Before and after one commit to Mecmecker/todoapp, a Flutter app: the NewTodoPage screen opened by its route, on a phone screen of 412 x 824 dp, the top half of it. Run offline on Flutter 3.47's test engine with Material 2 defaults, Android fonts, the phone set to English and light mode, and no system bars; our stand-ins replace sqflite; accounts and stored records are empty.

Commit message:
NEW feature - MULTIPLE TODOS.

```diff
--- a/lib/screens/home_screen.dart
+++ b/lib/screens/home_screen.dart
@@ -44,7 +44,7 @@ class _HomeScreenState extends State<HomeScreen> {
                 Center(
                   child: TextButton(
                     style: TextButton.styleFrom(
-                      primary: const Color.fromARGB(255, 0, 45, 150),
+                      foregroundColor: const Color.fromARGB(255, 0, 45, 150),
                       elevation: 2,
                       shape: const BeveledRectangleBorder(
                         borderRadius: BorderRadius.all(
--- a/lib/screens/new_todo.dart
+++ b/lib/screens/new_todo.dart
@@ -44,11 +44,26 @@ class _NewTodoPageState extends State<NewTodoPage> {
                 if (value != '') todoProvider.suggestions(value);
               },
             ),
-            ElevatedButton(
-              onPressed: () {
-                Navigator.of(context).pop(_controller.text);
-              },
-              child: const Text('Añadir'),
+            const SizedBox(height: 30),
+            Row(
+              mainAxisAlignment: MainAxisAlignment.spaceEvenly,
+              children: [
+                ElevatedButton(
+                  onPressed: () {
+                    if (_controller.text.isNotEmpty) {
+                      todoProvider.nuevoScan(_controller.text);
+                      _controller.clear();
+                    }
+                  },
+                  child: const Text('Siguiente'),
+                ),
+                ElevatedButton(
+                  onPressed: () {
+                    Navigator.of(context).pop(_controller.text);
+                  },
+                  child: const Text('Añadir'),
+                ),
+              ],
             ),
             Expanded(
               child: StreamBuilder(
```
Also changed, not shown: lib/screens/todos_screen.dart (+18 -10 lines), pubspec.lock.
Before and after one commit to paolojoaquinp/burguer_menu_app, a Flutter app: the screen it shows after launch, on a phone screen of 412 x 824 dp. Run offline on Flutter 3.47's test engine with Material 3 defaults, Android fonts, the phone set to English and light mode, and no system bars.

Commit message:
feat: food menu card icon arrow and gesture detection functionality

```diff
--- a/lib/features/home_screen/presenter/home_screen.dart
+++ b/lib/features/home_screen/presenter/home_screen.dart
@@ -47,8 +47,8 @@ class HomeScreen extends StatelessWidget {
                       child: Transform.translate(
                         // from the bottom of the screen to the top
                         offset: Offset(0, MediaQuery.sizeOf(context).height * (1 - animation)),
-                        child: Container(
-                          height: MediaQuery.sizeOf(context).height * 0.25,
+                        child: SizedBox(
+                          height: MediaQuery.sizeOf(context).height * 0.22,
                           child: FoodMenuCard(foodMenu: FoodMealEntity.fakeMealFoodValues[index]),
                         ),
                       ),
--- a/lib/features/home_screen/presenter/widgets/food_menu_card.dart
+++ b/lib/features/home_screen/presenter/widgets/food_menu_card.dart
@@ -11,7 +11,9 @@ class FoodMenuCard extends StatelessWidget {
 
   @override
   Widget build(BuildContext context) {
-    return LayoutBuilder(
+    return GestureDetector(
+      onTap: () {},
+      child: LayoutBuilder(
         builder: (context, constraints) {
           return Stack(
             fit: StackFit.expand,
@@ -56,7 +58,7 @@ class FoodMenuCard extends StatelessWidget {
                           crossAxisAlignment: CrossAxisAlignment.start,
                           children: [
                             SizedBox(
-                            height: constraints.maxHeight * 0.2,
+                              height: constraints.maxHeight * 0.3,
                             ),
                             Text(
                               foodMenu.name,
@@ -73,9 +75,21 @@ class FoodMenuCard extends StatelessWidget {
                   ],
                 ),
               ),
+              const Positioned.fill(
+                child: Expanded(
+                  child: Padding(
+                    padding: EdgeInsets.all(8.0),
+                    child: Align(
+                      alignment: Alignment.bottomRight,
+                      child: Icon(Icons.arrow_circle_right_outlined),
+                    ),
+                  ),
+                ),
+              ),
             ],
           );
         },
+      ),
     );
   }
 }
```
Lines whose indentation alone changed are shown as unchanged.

*TASK DESCRIPTION*. Only one number is wanted: how many lines of the listing above hold the word "presenter".

*ANSWER FOR THE TASK*. 4